SIPS Remain Strong on the Newsstand.
“Proven franchises will continue to work.”
Franchise issues generally require extra pages and extra budget allocations. They can also give those that do it right an increased circulation and advertising pick-me-up.
The Audit Bureau of Circulations has yet to release audit reports for the second half of 2008, but despite the downturn, publishers report that all franchises are on track to print. Here’s a look at waning—and flourishing—franchises and whether they will continue to work in 2009.
While Time Inc. lacks an overall point of view regarding the future of its franchises—“the company’s recent reorganization makes this [overall point of view] almost impossible,” says a Sports Illustrated spokesperson—“our special issues are different—our financials are really good.” The rep cites SI’s advertising sales for its February Swimsuit issue as going “relatively well,” as of mid-January. SI’s Publisher’s Statement shows the 2008 Swimsuit issue selling almost 1.1 million single copies with a rate base of 4.5 million, up from its first half average rate base of 3.2 million. While not quite on par with 2006, last year’s Swimsuit issue saw 1.05 million single copy sales. Although the Swimsuit issue is a definite home run, SI’s March 2008 MLB Preview, with a rate base of 3.3 million, sold only 78,000 copies, down from 100,000 in 2007.

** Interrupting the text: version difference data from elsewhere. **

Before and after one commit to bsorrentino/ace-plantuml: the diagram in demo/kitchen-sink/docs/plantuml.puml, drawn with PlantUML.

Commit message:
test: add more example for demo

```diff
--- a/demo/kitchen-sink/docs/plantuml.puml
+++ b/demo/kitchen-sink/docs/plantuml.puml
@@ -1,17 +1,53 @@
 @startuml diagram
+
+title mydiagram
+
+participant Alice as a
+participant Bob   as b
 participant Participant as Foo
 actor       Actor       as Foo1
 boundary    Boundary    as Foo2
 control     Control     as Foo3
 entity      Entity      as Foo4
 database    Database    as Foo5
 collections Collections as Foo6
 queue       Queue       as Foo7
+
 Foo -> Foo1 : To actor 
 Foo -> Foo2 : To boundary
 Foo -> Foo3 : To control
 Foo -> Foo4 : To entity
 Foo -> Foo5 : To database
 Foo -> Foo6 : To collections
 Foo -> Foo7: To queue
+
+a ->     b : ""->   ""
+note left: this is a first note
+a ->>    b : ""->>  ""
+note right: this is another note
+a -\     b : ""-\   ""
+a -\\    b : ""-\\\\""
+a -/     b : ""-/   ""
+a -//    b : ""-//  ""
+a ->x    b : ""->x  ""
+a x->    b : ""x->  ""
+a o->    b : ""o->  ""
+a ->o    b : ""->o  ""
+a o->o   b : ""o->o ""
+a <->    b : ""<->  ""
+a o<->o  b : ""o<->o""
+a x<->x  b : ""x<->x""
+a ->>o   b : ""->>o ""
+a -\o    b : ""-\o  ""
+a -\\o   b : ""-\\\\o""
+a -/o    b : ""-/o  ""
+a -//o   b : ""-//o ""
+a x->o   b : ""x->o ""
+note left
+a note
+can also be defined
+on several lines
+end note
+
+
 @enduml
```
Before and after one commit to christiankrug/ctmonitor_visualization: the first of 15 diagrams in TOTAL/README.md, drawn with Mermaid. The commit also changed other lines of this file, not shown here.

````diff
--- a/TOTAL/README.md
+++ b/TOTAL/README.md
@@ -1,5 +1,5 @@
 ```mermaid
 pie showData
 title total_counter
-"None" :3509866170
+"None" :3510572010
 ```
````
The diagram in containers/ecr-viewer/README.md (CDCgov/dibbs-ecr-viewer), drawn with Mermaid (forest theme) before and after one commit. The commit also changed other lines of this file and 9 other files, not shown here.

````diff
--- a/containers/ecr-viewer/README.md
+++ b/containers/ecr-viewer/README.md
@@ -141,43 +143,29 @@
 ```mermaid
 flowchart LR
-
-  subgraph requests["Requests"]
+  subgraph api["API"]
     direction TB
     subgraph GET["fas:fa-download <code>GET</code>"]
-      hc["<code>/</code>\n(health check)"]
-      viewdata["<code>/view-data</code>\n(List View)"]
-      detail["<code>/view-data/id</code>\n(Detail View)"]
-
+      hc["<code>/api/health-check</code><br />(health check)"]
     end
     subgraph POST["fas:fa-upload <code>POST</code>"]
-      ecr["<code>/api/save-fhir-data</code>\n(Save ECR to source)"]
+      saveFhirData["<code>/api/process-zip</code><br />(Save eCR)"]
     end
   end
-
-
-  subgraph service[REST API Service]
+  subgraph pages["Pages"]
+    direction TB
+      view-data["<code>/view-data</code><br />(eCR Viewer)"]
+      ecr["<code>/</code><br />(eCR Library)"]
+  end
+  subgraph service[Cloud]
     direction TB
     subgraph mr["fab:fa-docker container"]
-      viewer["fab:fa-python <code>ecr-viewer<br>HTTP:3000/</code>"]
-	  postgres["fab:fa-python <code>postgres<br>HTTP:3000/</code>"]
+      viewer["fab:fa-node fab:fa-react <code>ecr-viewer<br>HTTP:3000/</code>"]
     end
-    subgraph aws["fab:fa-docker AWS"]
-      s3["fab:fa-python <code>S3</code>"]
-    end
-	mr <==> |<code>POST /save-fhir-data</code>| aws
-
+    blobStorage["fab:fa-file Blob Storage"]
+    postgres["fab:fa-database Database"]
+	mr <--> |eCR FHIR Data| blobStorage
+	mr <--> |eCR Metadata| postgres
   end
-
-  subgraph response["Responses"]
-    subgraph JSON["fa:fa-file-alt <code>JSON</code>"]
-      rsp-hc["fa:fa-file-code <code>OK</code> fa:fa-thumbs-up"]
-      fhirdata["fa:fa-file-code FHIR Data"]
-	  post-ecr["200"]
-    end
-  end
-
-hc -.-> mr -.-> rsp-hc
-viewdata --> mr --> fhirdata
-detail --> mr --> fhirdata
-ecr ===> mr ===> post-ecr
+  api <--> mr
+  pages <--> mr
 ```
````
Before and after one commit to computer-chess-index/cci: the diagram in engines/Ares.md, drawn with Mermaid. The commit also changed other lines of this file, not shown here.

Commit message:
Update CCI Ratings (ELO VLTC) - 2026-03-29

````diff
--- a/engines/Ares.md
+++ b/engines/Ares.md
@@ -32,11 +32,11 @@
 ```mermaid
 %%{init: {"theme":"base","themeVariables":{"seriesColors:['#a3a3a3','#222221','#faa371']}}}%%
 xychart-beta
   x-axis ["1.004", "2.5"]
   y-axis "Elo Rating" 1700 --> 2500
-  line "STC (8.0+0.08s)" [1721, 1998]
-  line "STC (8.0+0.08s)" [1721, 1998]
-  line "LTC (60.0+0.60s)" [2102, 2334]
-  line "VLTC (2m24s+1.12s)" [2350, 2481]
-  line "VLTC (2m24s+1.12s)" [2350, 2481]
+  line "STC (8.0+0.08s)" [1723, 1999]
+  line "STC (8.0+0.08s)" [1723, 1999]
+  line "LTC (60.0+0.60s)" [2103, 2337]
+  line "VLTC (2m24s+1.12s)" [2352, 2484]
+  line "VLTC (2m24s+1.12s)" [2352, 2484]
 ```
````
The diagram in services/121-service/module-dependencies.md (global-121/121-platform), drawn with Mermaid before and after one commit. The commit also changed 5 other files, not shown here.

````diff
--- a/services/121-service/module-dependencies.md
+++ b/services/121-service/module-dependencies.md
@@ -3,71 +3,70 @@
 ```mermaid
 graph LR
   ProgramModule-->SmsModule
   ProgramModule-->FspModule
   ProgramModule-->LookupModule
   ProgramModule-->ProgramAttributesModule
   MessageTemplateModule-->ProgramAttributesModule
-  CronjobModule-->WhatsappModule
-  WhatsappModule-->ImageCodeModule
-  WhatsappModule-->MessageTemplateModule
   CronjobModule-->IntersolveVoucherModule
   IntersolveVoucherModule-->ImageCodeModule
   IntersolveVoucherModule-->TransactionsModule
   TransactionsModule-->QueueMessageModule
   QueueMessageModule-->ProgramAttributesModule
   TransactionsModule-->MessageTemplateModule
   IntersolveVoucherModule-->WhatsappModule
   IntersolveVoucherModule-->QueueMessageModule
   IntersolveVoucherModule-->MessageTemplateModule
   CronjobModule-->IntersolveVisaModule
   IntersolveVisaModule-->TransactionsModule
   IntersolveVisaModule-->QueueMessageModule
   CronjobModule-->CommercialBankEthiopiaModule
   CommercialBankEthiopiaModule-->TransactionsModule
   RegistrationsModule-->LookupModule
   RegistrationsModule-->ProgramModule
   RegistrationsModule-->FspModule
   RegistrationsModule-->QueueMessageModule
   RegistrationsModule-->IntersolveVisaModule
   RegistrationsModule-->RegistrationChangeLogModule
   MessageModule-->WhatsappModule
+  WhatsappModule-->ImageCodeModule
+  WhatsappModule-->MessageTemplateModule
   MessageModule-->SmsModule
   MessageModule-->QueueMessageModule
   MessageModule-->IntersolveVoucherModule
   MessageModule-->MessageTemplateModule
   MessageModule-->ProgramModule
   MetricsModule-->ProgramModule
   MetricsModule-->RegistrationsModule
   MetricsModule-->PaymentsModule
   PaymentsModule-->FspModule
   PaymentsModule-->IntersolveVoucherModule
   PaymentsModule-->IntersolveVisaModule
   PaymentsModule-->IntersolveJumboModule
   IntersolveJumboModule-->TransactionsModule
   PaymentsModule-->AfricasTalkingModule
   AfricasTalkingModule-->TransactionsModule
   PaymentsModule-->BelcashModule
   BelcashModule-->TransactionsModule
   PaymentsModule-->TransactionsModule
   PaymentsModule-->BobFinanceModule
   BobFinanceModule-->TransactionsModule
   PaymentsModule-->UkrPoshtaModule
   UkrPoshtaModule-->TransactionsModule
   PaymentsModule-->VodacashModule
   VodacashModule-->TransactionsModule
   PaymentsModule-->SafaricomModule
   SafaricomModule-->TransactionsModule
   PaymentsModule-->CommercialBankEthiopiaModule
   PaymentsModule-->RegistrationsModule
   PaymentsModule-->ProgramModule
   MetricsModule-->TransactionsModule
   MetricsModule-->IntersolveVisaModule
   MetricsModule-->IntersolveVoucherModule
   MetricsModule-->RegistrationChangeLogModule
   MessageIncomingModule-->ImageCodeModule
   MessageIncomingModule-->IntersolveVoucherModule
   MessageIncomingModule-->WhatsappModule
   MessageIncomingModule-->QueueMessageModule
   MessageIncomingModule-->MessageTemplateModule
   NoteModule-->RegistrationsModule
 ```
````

Obama Pays Off For Time
Time’s commemorative election issue and Person of the Year issue shattered the magazine’s own single copy sales records. The November 17 election issue sold an estimated 575,000 single copies—nearly five times as many copies as an average issue (approx. 65,000)—forcing the magazine to go back to print four times. The Person of the Year issue is on track to become the biggest-selling cover in the history of the franchise, the magazine says. Time estimates the issue will sell 70 percent more copies than average POTY—close to 400,000 copies.
Not only did the franchise’s single copy sales go through the roof, but Time.com reported roughly 30 million page views in mid-December, with more than 1.2 million votes cast in the online poll deciding the winner. Without the Obamarama that spurred single copy sales in 2008, one wonders whether Time will be able to top themselves in print and online in 2009.
People’s 100 World’s Most Beautiful issue upped its rate base 400,000 to 3.8 million in May 2008, selling 1.52 million single copies. With sales yo-yoing from 1.5 million in 2006, down 400,000 from 2007, this had been one of the magazine’s staples since 1992. Now, it looks as though the Hottest Bachelors issue (in 2008, People upped the rate base to 3.6 million), which reported about 1.75 million copies in 2008 from around 1.57 million in the previous years, is topping the charts.
Forbes, with six franchise issues, touts its most popular SIP as the Celebrity 100; yet, it reports the lowest first half 2008 single copy sales of its franchise issues at 30,144 and 103.95 ad pages, according to Forbes and ABC’s Publishers Statement. Forbes’ Celeb 100 seems to be going the way of World’s Most Beautiful.
Business as Usual?
New York publisher Larry Burstein says its themed issues are always much bigger in size than regular issues—its Summer Guide and Best of New York issues are doubles—and many are perfect-bound.
Despite the time and cost that goes into creating its Best of New York franchise, the publisher’s 2009 strategy is “almost identical to our plans in 2008, save for a re-branding of ‘The Inner Peace issue’ as the ‘All New’ issue [which hits newsstands the week of January 12, 2009], in acknowledgement of how much things are changing this new year compared to last,” says Burstein.
New York’s Best of New York issue, which runs annually in March, saw single copy sales increase about 34,400 in 2008, according to ABC’s Publisher’s Statement.
While not a franchise, a Travel+Leisure spokesperson claims issues like “World’s Best” are on track despite the downturn: “It’s business as usual over here.”
Burstein agrees: “I think proven franchises will continue to work. However, publishers should avoid the trap of themed issues based upon advertiser needs. If they fall into this trap, they’ll end up wedded to a particular special, themed or franchise issue year after year.”